Mind of a Predator
As the nation watches what may be one of the worst cases of sexual abuse of children ever, we wonder: What makes a pedophile? The possibilities will frighten you—but not for the reasons you may think.
(page 4 of 6)
He would tell her she was a fat little girl, that she was an ugly little girl. He would victimize her with the foulest of language. And as he did, she convinced herself that it wasn’t happening to her, that it was happening to the little girl with her head down on the basement floor. She had already trained herself to focus on the beautiful flowers outside of the window.
The abuse didn’t end until she was 11. “My father walked in on us,” she says. “First, they spoke to him, and then they spoke to me. I lied to protect him because if I told them the truth, I knew it would kill my parents.”
Those were the 1960s. Sexual abuse and rape were not part of the public conversation.
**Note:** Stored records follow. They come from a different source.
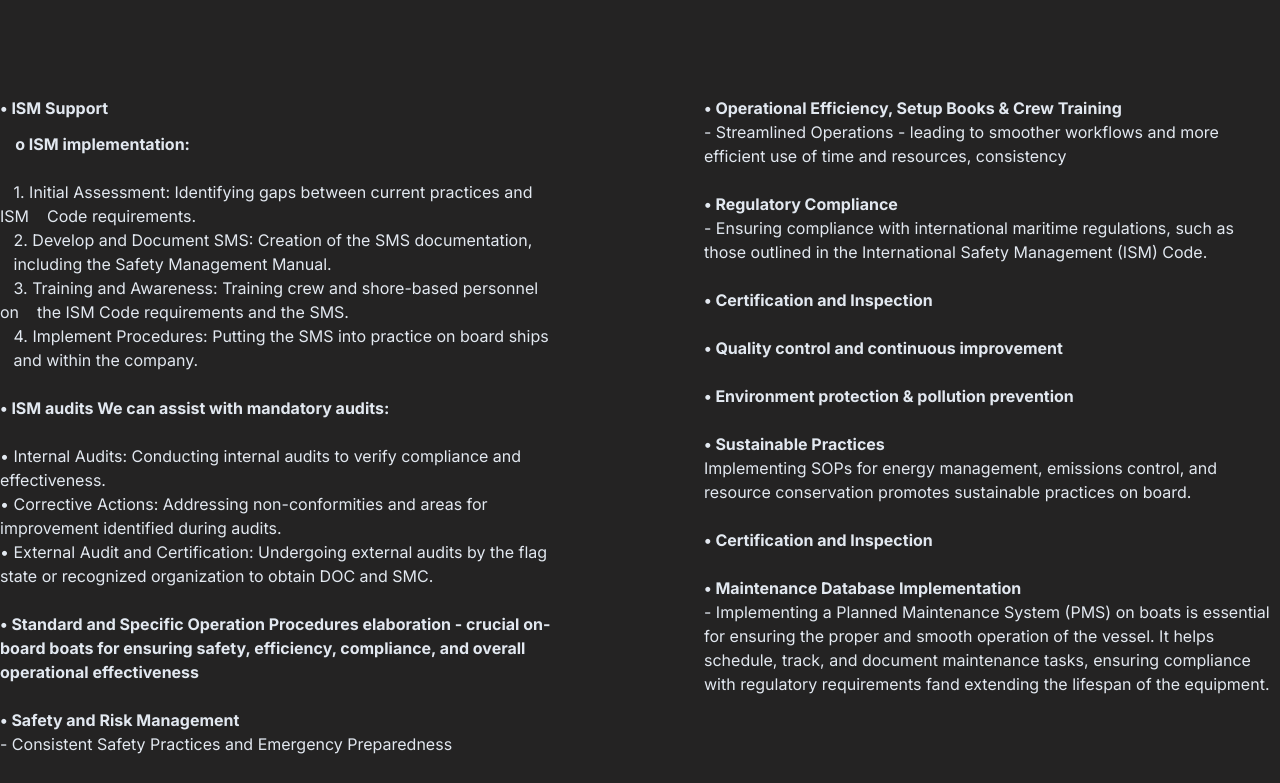
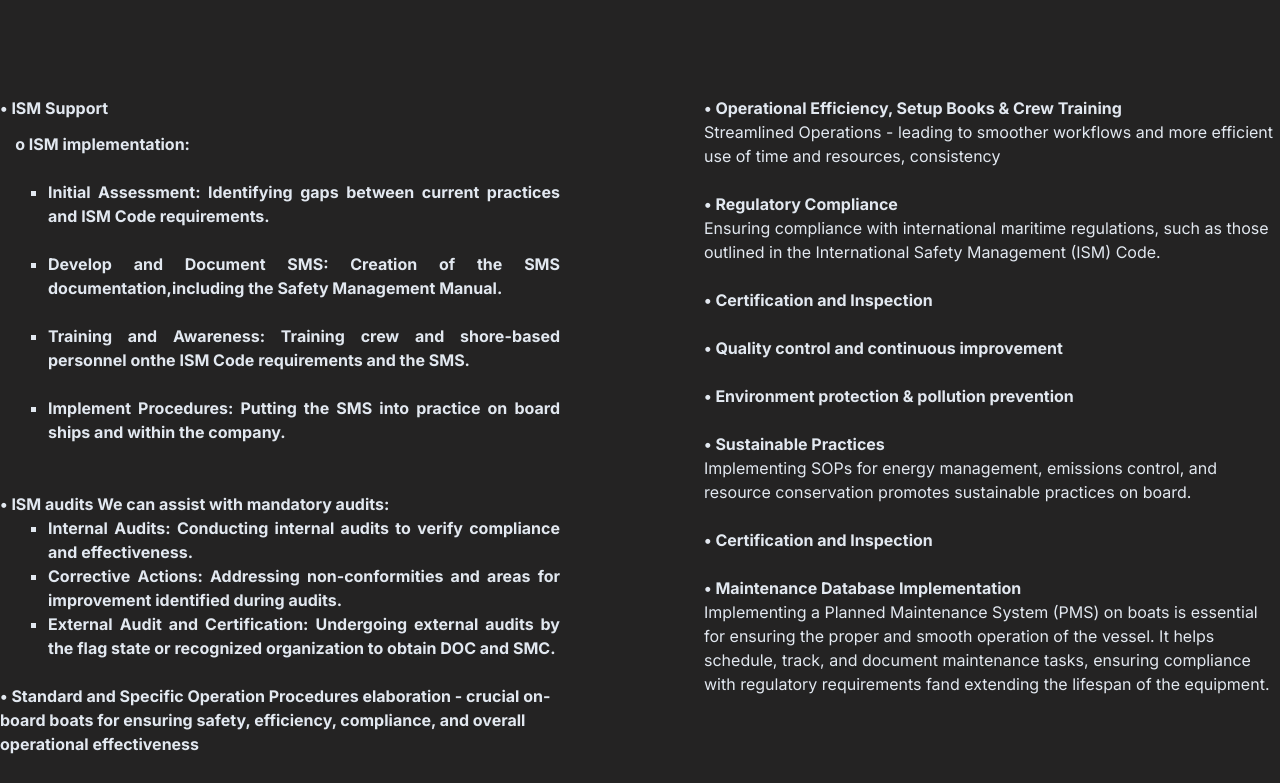
Before and after one commit to SimoSabev/vega-ns, a Next.js app: page /pages/ISM in a window 1280 px wide. Shown: the part 847-1630 px from the top of the page. Built offline with nearby package versions, Linux system fonts and the light colour scheme.

Commit message:
details1

```diff
--- a/app/pages/Financial/page.tsx
+++ b/app/pages/Financial/page.tsx
@@ -35,7 +35,7 @@ const Service4 = () => {
             <li className=" font-bold text-slate-200">
               • Budget Development and Management
               <p className=" font-normal text-slate-200">
-                - Creating from the start a detailed project budgets that
+                Creating from the start a detailed project budgets that
                 accurately reflect all anticipated costs and expenses, including
                 direct project costs, overheads, and contingencies.
               </p>
@@ -44,7 +44,7 @@ const Service4 = () => {
             <li className=" font-bold text-slate-200">
               • Cost Estimation and Forecasting
               <p className=" font-normal text-slate-200">
-                - Utilizing our historical data, judgment, and industry
+                 Utilizing our historical data, judgment, and industry
                 benchmarks we estimate costs for all project components and
                 continuously update the cost forecasts based on actual
                 expenditures and changes in project scope.
@@ -54,7 +54,7 @@ const Service4 = () => {
             <li className=" font-bold text-slate-200" >
               • Resource Optimization
               <p className=" font-normal text-slate-200">
-                - Carefully manage the allocation of financial resources,
+                Carefully manage the allocation of financial resources,
                 personnel, and equipment to maximize efficiency and minimize
                 waste of your project.
               </p>
@@ -63,7 +63,7 @@ const Service4 = () => {
             <li className=" font-bold text-slate-200">
               • Variance Analysis
               <p className=" font-normal text-slate-200">
-                - Permanently monitor actual project costs and performance
+               Permanently monitor actual project costs and performance
                 metrics against the budget and planned targets, identify
                 variations, and investigate the reasons behind discrepancies to
                 take immediate corrective actions.
@@ -74,7 +74,7 @@ const Service4 = () => {
             <li className=" font-bold text-slate-200">
               • Cost-Effective Procurement and Vendor Management
               <p className=" font-normal text-slate-200">
-                - Strategically source goods and services at competitive prices,
+                 Strategically source goods and services at competitive prices,
                 negotiate favourable contracts, and actively manage vendor
                 relationships to control procurement costs and minimize cost
                 overruns.
@@ -85,7 +85,7 @@ const Service4 = () => {
               • Change Management and Impact Analysis o Change Management and
               Impact Analysis
               <p className=" font-normal text-slate-200">
-                - Systematically evaluate the financial implications of proposed
+                 Systematically evaluate the financial implications of proposed
                 changes to the project scope or schedule, and weighing these
                 against the potential benefits to make informed decisions that
                 minimize cost impacts.
@@ -95,7 +95,7 @@ const Service4 = () => {
             <li className=" font-bold text-slate-200">
               • Continuous Monitoring and Reporting
               <p className=" font-normal text-slate-200">
-                - We establish robust systems for ongoing monitoring of project
+                 We establish robust systems for ongoing monitoring of project
                 financials, including regular reporting on actual costs
                 incurred, budget utilization, and cost performance indicators to
                 enable proactive cost control measures.
--- a/app/pages/ISM/page.tsx
+++ b/app/pages/ISM/page.tsx
@@ -41,35 +41,55 @@ const Service4 = () => {
             <li className=" font-bold text-slate-200">
               • ISM Support
               <ul className="mt-3">
-                <li className=" text-slate-200">&nbsp;&nbsp;&nbsp; o ISM implementation: </li>
+                <li className=" text-slate-200">
+                  &nbsp;&nbsp;&nbsp; o ISM implementation:{" "}
+                </li>
               </ul>
-              <p className=" font-normal text-slate-200">
-                <br /> &nbsp;&nbsp;&nbsp;1. Initial Assessment: Identifying gaps
-                between current practices and ISM &nbsp;&nbsp;&nbsp;Code
-                requirements.
-                <br /> &nbsp;&nbsp;&nbsp;2. Develop and Document SMS: Creation
-                of the SMS documentation, &nbsp;&nbsp;&nbsp;including the Safety
-                Management Manual.
-                <br /> &nbsp;&nbsp;&nbsp;3. Training and Awareness: Training
-                crew and shore-based personnel on &nbsp;&nbsp;&nbsp;the ISM Code
-                requirements and the SMS.
-                <br /> &nbsp;&nbsp;&nbsp;4. Implement Procedures: Putting the
-                SMS into practice on board ships &nbsp;&nbsp;&nbsp;and within
-                the company.
-              </p>
+              <p className=" font-normal text-slate-200"></p>
+              <ul className=" list-square">
+                <br />
+                <li className=" text-justify ml-12 text-slate-200">
+                   Initial Assessment: Identifying gaps
+                  between current practices and ISM Code
+                  requirements.
+                </li>
+                <br />
+                <li className=" text-justify ml-12 text-slate-200">
+                   Develop and Document SMS: Creation of the
+                  SMS documentation,including the Safety
+                  Management Manual.
+                </li>
+                <br />
+                <li className=" text-justify ml-12 text-slate-200">
+                  Training and Awareness: Training crew and
+                  shore-based personnel onthe ISM Code
+                  requirements and the SMS.
+                </li>
+                <br />
+                <li className=" text-justify ml-12 text-slate-200">
+                  Implement Procedures: Putting the SMS into
+                  practice on board ships and within the
+                  company.
+                </li>{" "}
+                <br />
+              </ul>
             </li>
             <br />
             <li className=" font-bold text-slate-200">
               • ISM audits We can assist with mandatory audits:
-              <p className=" font-normal text-slate-200">
-                <br /> • Internal Audits: Conducting internal audits to verify
-                compliance and effectiveness.
-                <br /> • Corrective Actions: Addressing non-conformities and
-                areas for improvement identified during audits.
-                <br /> • External Audit and Certification: Undergoing external
+                <ul className=" list-square">
+                  <li className="text-justify ml-12 text-slate-200">Internal Audits: Conducting internal audits to verify
+                  compliance and effectiveness.</li>
+                  <li className="text-justify ml-12 text-slate-200">Corrective Actions: Addressing non-conformities and
+                  areas for improvement identified during audits.</li>
+                  <li className="text-justify ml-12 text-slate-200">External Audit and Certification: Undergoing external
                 audits by the flag state or recognized organization to obtain
-                DOC and SMC.
-              </p>
+                DOC and SMC.</li>
+                </ul>
+
+
+
+
             </li>
             <br />
             <li className=" font-bold text-slate-200">
@@ -81,7 +101,7 @@ const Service4 = () => {
             <li className=" font-bold text-slate-200">
               • Safety and Risk Management
               <p className=" font-normal text-slate-200">
-                - Consistent Safety Practices and Emergency Preparedness
+                Consistent Safety Practices and Emergency Preparedness
               </p>
             </li>
           </ul>
@@ -89,21 +109,23 @@ const Service4 = () => {
             <li className=" font-bold text-slate-200">
               • Operational Efficiency, Setup Books & Crew Training
               <p className=" font-normal text-slate-200">
-                - Streamlined Operations - leading to smoother workflows and
-                more efficient use of time and resources, consistency
+                Streamlined Operations - leading to smoother workflows and more
+                efficient use of time and resources, consistency
               </p>
             </li>
             <br />
             <li className=" font-bold text-slate-200">
               • Regulatory Compliance
               <p className=" font-normal text-slate-200">
-                - Ensuring compliance with international maritime regulations,
+                Ensuring compliance with international maritime regulations,
                 such as those outlined in the International Safety Management
                 (ISM) Code.
               </p>
             </li>
             <br />
-            <li className=" font-bold text-slate-200">• Certification and Inspection</li>
+            <li className=" font-bold text-slate-200">
+              • Certification and Inspection
+            </li>
             <br />
             <li className=" font-bold text-slate-200">
               • Quality control and continuous improvement
@@ -121,12 +143,14 @@ const Service4 = () => {
               </p>
             </li>
             <br />
-            <li className=" font-bold text-slate-200">• Certification and Inspection</li>
+            <li className=" font-bold text-slate-200">
+              • Certification and Inspection
+            </li>
             <br />
             <li className=" font-bold text-slate-200">
               • Maintenance Database Implementation
               <p className=" font-normal text-slate-200">
-                - Implementing a Planned Maintenance System (PMS) on boats is
+                Implementing a Planned Maintenance System (PMS) on boats is
                 essential for ensuring the proper and smooth operation of the
                 vessel. It helps schedule, track, and document maintenance
                 tasks, ensuring compliance with regulatory requirements fand
--- a/app/pages/Sustainability/page.tsx
+++ b/app/pages/Sustainability/page.tsx
@@ -74,7 +74,7 @@ const Service3 = () => {
             </li>
             <br />
             <li className=" text-slate-200">
-              • <br />
+               <br />
               <li className=" text-slate-200">
                 • Energy Efficiency – Upgrading to more efficient engines,
                 propulsion systems, and generators to reduce fuel consumption
--- a/tailwind.config.ts
+++ b/tailwind.config.ts
@@ -8,6 +8,13 @@ const config: Config = {
     "./app/**/*.{js,ts,jsx,tsx,mdx}",
   ],
   theme: {
+    listStyleType: {
+      none: 'none',
+      disc: 'disc',
+      decimal: 'decimal',
+      square: 'square',
+      roman: 'upper-roman',
+    },
     extend: {
       colors: {
         dark: '#242323',
```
Rather than report the man, her parents took him to see a priest. “Yes, a priest,” the woman says. “You see, that’s what they knew then.”
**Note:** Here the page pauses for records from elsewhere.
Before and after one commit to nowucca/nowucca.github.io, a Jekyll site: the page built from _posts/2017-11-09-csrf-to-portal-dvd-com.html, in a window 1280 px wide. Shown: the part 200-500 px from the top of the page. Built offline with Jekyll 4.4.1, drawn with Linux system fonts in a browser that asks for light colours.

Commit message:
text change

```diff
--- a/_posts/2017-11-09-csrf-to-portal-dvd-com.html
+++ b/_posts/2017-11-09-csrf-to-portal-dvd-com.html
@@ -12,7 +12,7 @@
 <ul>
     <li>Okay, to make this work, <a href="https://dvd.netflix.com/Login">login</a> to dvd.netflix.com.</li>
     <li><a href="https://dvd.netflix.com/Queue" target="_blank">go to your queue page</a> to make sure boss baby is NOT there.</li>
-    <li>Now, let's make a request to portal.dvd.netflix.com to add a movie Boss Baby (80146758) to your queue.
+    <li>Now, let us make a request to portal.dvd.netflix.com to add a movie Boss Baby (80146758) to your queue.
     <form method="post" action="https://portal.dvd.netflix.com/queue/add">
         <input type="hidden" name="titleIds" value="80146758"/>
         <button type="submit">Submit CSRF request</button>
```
She did not see the family friend again for another 15 years. By then, she was a married young mother. Though her abuser is now estranged from her family, he remained a minor part of her mother and father’s life.
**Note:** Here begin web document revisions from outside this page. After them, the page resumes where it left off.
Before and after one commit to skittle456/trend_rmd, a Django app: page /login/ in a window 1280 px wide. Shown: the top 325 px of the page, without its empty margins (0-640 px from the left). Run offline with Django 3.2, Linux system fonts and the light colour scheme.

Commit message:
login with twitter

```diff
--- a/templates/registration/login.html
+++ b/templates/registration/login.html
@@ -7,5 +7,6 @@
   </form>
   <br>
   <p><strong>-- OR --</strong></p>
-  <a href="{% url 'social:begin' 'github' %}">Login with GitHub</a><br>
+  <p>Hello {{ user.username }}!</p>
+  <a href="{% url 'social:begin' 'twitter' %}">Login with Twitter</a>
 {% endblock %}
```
The man once confessed to the woman that it was compulsion—he knew his behavior was wrong, but he loved the attention. “Thank God it was only oral sex,” she told him. “Thank God that we didn’t allow it to go any…”
But it did go further, he told her. Didn’t she recall? There was much more.
Hearing his revelation was like being left for dead, and it began the great magical act of her disappearance into a world that would become, over the next few decades, a haze.
Her abuser, though he expressed his remorse to her, was never arrested, tried or convicted.
A big part of the treatment for sex offenders is teaching them to avoid the situations that have led them to trouble,” Foley says. “I see people who are socially inadequate, have a history of being rejected by adults, and suddenly, they see a child as a surrogate. Pedophilia becomes a sexual orientation. They develop an attraction to sexually immature people.
“Some people say, ‘It’s the only thing I’m interested in. Did someone give me a choice when I was a teenager? No, it’s just the way it happened.’ Their situations and their preferences are mirrors of each other.”
While talking on the phone from his home in Oklahoma, Wayne Bowers watched Pittsburgh Steelers quarterback Ben Roethlisberger on television speak about several incidents of sexual impropriety that Roethlisberger had been accused of, all of which threaten to derail his career. Bowers calls Roethlisberger a man with no boundaries.
“The way you keep your boundaries safe is to know what your triggers are,” Bowers says. “You need to honor those, or else you’ll never come to the edge of your boundaries.”
Page 5: Mind of a Predator, continues...